<<<<

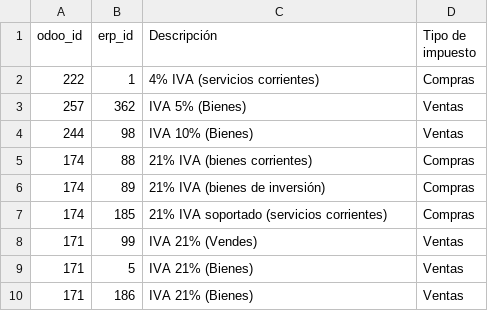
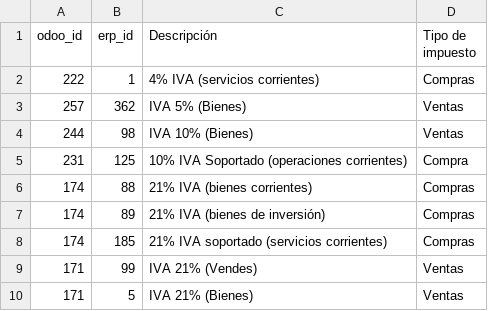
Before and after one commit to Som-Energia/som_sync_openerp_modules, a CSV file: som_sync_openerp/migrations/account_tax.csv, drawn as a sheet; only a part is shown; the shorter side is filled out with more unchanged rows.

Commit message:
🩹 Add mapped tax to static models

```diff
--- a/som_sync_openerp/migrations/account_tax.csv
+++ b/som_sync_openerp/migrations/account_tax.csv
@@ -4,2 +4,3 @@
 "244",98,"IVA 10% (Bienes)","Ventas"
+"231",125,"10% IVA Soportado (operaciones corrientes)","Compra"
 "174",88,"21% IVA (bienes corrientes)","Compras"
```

>>>>

WHAT IS REQUIRED:
Every line of the records above should be reproduced exactly, with no pictures included.

OUTPUT:
Before and after one commit to Som-Energia/som_sync_openerp_modules, a CSV file: som_sync_openerp/migrations/account_tax.csv, drawn as a sheet; only a part is shown; the shorter side is filled out with more unchanged rows.

Commit message:
🩹 Add mapped tax to static models

```diff
--- a/som_sync_openerp/migrations/account_tax.csv
+++ b/som_sync_openerp/migrations/account_tax.csv
@@ -4,2 +4,3 @@
 "244",98,"IVA 10% (Bienes)","Ventas"
+"231",125,"10% IVA Soportado (operaciones corrientes)","Compra"
 "174",88,"21% IVA (bienes corrientes)","Compras"
```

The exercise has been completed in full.